As we swung out of the picnic area after a lunch break, Jean in the back seat called out that she had seen flowering orchids. Much braking ensued. These were Pterostylis nutans, and rather spectacular examples of greenhoods: however they were basically green, growing on an earth bank and about 10cm high so how the heck she spotted them as we drove along I do not know! Several minutes were spent taking photographs and enjoying the plants.

As our guests hadn't seen any whales we swung out to Seal Rocks to see if any cetaceans were enjoying the choppy conditions. No spouting was seen although Frances did see some dolphins. The wind was very strong at the lighthouse and if anyone (I suspect readers from Auckland or Valparaiso have the best chance at this) finds my NY Marathon cap, please return it.

Brushed on and Tallowwood Forest Park

On our last day I rang the providers of the ferry service and established that it was running.
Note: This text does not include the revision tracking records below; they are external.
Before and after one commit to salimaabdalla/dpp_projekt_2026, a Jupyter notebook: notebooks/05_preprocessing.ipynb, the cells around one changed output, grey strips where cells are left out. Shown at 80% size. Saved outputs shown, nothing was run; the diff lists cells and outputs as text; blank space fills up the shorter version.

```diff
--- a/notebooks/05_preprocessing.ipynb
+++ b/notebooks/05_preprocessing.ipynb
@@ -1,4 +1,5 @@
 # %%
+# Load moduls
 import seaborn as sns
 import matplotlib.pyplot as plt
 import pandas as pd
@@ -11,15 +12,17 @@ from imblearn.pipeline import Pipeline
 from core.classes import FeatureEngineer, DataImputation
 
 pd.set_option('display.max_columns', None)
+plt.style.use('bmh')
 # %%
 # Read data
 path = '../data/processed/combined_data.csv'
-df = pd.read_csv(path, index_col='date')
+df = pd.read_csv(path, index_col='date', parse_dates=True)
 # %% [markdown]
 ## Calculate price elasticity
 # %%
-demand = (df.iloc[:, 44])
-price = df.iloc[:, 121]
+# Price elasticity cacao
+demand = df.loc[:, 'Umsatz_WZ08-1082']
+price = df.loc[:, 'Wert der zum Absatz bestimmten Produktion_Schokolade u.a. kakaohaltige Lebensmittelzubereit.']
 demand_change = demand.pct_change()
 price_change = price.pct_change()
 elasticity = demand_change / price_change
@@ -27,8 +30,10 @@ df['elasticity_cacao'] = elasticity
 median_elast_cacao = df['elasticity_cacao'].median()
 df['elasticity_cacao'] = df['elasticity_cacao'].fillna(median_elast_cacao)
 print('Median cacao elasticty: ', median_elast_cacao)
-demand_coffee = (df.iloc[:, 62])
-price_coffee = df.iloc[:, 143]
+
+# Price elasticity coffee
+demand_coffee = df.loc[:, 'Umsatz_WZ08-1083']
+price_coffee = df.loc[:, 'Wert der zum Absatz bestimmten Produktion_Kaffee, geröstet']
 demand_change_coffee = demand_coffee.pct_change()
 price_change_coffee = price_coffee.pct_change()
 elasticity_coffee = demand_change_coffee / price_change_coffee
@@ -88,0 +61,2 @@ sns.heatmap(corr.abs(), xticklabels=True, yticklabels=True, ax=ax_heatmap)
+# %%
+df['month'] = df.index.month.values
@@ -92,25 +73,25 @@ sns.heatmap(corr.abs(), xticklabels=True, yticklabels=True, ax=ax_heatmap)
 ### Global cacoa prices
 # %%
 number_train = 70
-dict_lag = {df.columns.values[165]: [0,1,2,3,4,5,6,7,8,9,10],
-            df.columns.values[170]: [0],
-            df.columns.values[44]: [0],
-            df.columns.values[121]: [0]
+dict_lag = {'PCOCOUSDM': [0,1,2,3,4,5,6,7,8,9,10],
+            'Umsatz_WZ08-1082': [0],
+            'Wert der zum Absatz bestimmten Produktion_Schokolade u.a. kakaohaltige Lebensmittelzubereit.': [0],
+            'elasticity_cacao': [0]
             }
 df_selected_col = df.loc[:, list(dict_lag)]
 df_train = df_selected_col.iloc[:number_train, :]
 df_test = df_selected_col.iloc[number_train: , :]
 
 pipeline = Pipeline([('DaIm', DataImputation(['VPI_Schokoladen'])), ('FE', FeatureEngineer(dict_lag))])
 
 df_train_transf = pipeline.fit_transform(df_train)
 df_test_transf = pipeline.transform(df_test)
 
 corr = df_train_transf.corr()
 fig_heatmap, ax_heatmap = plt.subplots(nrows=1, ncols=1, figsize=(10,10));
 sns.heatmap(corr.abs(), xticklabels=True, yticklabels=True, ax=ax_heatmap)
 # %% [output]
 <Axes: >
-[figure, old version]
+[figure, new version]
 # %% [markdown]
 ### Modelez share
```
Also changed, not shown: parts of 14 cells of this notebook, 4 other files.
So off we went, aiming to catch the 10am service. A few kms from the ferry a small sports car (or at least the driver of same) was having trouble with the dirt road ? sitting on 40kph. I could see this might cause missing the ferry so honked past. In fact they made it on time.

After a very uneventful crossing ? this may not have been the case on Friday ? we rolled down the road to Mungo Brush. The business here was to do the Rainforest walk and add Regent Bowerbird to my life list. The male of this species is particularly lurid gold and black. So we did the 1.7km walk and saw a few birds but none of the target species. Drat (or words to that effect).
We then sat down and had a nice lunch during which Frances spotted a Blue-faced Honeyeater in one of the nearby trees. An addition to the year list as well as the trip list.

Leaving her to do artistic things in the campground I went back into the forest to (ab)use my M3 player and see if I could dig up the Bowerbird: an hour was allocated to this. Frances had asked about the level in the vego we were likely to see this bird and I had advised ?on the ground?. Thus when I looked at a largish bird 5m up munching on bugs on a Banksia cone I was very surprised to find a Bowerbird filling up my bins. A quick confirmation from the field guide and "Yahoo" was applicable. I think that makes my 1ife list 1598.

On getting back to the table where I had left Frances she was quite excited about a bird she had seen. On checking the field guide she nominated an Azure Kingfisher! That gets added to the trip list (a joint enterprise) but not my year list as the bird had buggered off by the time I got there.

We did a stroll along the Tamboy walk and were interested in the difference between the rainforest vegetation at the Eastern end of the camp and the Melaleuca swamp forest at the Western end. We decided that a quick foray to the beach would still let us nail the 2pm ferry. When we got there the track to the beach was taped off because of aerial herbicide spraying (penalties apply). I decided that
* they wouldn't be flying on a Sunday; and
* it was 1,000,000 : 1 that a Ranger would be along to berate us anyway.
I should pay attention when reading Terry Pratchett books as he is sure that million to one shots always come off. In fairness the ranger was just ripping off the tape as they'd finished the spraying ? and done a good job on the Bitou Bush ? so gave us no grief whatever.

Back across the ferry and up into the hills to find the Tallowwood Forest Park, which promised very tall trees etc. To check the way out of town I called into the information centre and was told how to get there and that Forests had removed all the infrastructure and it was totally overgrown (and the road was very rough). Anyway off we went. It turned out to be quite a trip with a highlight being a superb Lyrebird galloping across the road. The road was a bit average, and although we were able to work out where the park used to be, it was no longer visible. There were some really nice trees/ferns /palms etc so probably worth the 40km round trip.